** Opening RAW DATA block **

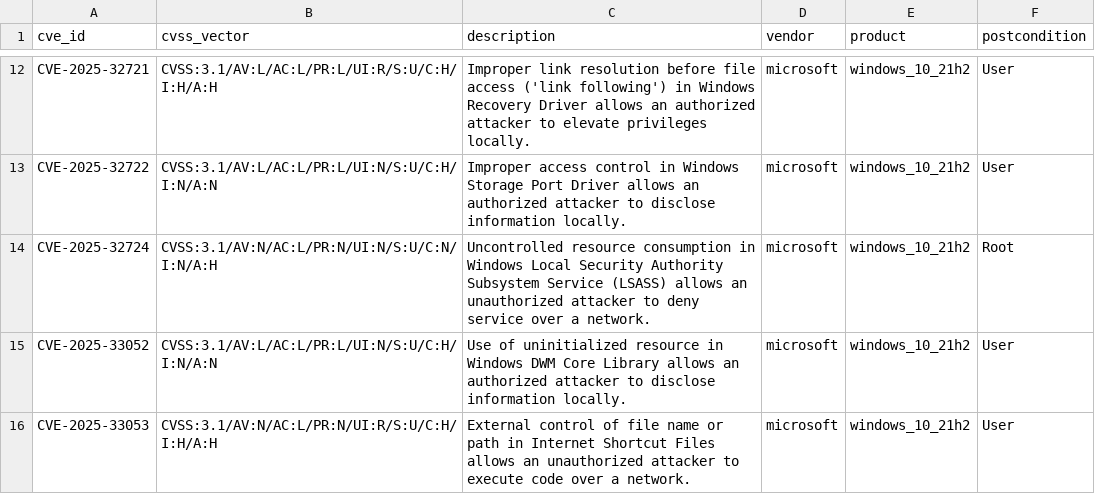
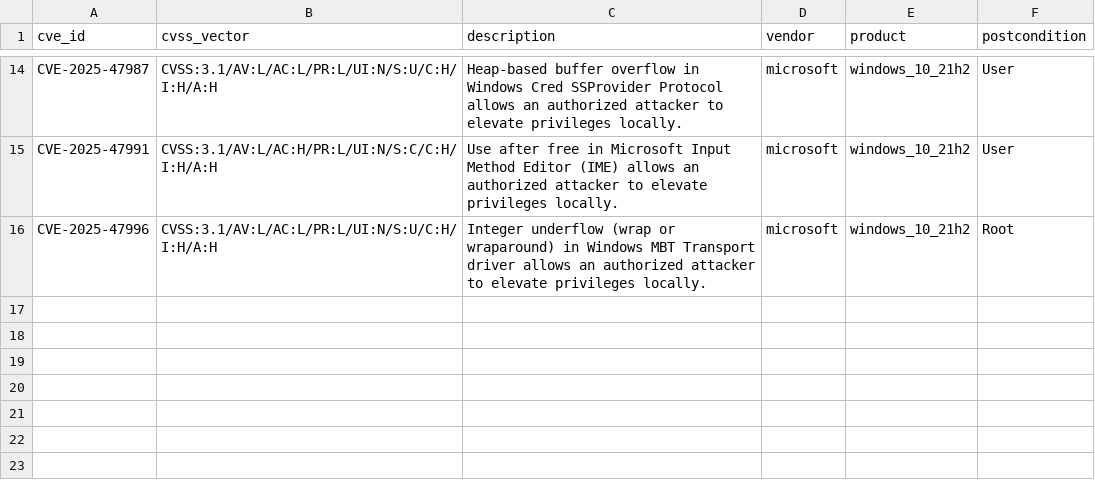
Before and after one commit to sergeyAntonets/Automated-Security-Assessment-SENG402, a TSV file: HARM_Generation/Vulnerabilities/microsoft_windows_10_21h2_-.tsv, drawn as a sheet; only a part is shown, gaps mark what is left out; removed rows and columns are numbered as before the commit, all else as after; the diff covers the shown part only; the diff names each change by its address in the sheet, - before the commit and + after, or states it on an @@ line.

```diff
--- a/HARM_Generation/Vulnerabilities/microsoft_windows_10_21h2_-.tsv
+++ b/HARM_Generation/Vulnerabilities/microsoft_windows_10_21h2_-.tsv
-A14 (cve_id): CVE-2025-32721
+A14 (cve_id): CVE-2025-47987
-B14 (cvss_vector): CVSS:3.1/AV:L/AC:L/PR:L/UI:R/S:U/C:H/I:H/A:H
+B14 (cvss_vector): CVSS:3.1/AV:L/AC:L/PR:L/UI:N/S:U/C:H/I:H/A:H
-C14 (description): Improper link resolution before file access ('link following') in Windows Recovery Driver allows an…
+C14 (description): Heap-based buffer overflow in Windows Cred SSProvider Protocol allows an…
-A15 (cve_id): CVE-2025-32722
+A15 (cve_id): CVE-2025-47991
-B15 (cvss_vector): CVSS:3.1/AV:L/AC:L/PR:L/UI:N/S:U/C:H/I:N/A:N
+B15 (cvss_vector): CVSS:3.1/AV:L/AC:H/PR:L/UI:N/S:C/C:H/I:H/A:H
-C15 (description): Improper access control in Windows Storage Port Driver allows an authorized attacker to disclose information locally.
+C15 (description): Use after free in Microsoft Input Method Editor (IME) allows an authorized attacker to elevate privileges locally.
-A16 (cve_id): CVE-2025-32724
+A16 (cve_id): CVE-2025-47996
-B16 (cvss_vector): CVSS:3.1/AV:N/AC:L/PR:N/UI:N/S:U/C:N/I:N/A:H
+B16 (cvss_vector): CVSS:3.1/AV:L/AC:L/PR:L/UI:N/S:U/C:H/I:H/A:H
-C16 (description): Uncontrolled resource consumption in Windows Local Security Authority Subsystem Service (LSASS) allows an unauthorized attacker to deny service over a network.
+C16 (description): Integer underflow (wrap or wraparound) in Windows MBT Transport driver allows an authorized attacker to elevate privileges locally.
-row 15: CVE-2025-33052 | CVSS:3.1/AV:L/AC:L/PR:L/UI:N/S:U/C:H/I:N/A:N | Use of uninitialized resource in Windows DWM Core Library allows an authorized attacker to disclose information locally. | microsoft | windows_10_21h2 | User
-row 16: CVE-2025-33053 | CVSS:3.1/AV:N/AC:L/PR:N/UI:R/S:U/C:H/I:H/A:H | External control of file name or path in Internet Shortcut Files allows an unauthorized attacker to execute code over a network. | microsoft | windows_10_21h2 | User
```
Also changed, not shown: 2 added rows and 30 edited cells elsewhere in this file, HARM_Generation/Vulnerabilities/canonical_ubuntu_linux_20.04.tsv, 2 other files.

** Closing RAW DATA block **
** Opening RAW DATA block **

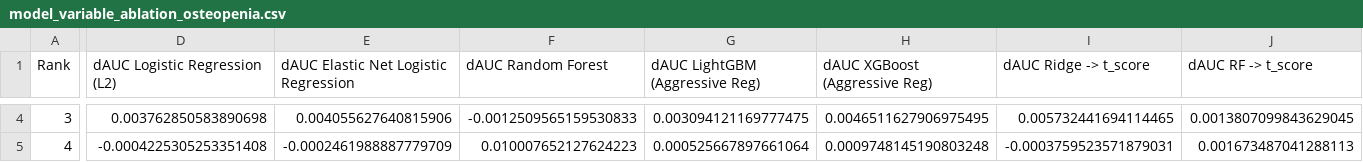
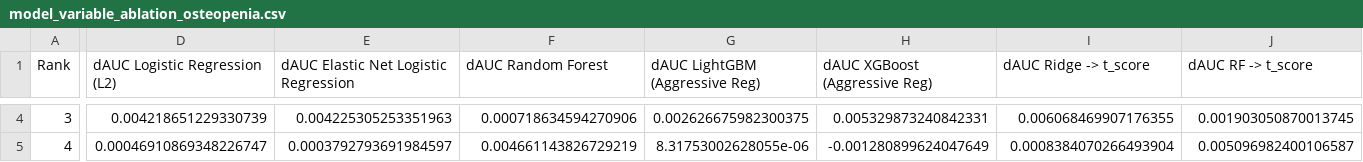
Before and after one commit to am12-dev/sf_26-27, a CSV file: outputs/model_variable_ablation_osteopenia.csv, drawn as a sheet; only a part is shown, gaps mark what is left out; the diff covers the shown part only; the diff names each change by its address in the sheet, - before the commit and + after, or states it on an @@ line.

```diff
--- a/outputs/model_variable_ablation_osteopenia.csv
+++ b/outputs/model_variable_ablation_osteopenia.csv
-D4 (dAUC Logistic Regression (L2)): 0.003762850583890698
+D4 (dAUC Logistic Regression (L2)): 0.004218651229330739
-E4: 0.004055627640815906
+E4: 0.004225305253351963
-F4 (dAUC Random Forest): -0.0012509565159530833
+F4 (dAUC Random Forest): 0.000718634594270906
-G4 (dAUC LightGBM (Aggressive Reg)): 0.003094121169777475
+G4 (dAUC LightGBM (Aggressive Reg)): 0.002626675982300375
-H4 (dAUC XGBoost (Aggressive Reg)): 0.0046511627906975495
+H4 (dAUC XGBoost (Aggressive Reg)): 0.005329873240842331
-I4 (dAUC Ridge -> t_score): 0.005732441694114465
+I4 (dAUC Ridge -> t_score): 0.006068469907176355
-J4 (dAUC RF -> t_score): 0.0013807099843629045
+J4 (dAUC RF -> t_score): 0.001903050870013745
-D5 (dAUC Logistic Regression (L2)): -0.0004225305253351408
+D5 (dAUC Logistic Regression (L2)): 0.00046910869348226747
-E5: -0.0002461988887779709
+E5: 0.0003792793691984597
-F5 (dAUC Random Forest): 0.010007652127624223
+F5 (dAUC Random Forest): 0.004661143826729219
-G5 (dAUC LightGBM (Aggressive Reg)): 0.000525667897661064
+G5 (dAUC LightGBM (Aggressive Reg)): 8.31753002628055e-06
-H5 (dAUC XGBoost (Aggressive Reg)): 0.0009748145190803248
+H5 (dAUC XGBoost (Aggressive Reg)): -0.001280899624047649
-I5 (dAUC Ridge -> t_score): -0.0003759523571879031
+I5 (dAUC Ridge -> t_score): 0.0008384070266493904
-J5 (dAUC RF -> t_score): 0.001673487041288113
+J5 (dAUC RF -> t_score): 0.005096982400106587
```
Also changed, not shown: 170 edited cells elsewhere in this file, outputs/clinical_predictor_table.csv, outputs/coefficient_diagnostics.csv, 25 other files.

** Closing RAW DATA block **
** Opening RAW DATA block **

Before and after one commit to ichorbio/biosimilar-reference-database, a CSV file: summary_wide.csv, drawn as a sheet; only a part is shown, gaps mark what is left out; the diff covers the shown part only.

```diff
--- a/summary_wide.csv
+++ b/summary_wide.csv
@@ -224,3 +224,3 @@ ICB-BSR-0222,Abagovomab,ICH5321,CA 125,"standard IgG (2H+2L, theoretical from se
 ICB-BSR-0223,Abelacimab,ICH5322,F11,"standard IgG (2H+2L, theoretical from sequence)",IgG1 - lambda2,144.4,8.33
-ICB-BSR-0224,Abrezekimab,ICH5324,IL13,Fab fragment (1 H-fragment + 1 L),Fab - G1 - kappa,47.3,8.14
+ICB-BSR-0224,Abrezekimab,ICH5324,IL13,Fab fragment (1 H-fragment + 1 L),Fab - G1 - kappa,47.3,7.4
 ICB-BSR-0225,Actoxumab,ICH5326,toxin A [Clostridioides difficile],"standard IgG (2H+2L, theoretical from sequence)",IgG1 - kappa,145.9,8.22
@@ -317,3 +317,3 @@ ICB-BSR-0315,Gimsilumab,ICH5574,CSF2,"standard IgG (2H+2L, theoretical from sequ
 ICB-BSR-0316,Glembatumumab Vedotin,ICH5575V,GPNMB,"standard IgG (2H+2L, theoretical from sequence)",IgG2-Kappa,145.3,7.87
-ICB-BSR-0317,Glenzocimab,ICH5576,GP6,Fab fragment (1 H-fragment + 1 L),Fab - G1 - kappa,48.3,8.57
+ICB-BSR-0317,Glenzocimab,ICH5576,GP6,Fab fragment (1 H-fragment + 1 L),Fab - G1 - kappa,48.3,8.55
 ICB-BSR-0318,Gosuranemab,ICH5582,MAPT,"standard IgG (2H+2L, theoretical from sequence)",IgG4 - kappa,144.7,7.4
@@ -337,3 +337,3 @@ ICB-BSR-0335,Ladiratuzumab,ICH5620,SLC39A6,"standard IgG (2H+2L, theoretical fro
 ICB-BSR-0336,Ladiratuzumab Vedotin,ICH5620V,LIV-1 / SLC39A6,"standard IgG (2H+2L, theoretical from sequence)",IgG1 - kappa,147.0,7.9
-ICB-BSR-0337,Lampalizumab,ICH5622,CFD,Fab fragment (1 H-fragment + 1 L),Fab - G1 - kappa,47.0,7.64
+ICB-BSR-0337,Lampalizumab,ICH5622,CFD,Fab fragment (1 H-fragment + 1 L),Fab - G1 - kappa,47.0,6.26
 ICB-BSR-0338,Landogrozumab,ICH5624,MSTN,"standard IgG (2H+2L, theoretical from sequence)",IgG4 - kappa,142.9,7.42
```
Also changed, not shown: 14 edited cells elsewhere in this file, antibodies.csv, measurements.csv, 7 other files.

** Closing RAW DATA block **

Wherever the word "standard" turns up in the records, copy out the line it is on.

[SOLUTION TO THIS TASK]
@@ -224,3 +224,3 @@ ICB-BSR-0222,Abagovomab,ICH5321,CA 125,"standard IgG (2H+2L, theoretical from se
 ICB-BSR-0223,Abelacimab,ICH5322,F11,"standard IgG (2H+2L, theoretical from sequence)",IgG1 - lambda2,144.4,8.33
 ICB-BSR-0225,Actoxumab,ICH5326,toxin A [Clostridioides difficile],"standard IgG (2H+2L, theoretical from sequence)",IgG1 - kappa,145.9,8.22
@@ -317,3 +317,3 @@ ICB-BSR-0315,Gimsilumab,ICH5574,CSF2,"standard IgG (2H+2L, theoretical from sequ
 ICB-BSR-0316,Glembatumumab Vedotin,ICH5575V,GPNMB,"standard IgG (2H+2L, theoretical from sequence)",IgG2-Kappa,145.3,7.87
 ICB-BSR-0318,Gosuranemab,ICH5582,MAPT,"standard IgG (2H+2L, theoretical from sequence)",IgG4 - kappa,144.7,7.4
@@ -337,3 +337,3 @@ ICB-BSR-0335,Ladiratuzumab,ICH5620,SLC39A6,"standard IgG (2H+2L, theoretical fro
 ICB-BSR-0336,Ladiratuzumab Vedotin,ICH5620V,LIV-1 / SLC39A6,"standard IgG (2H+2L, theoretical from sequence)",IgG1 - kappa,147.0,7.9
 ICB-BSR-0338,Landogrozumab,ICH5624,MSTN,"standard IgG (2H+2L, theoretical from sequence)",IgG4 - kappa,142.9,7.42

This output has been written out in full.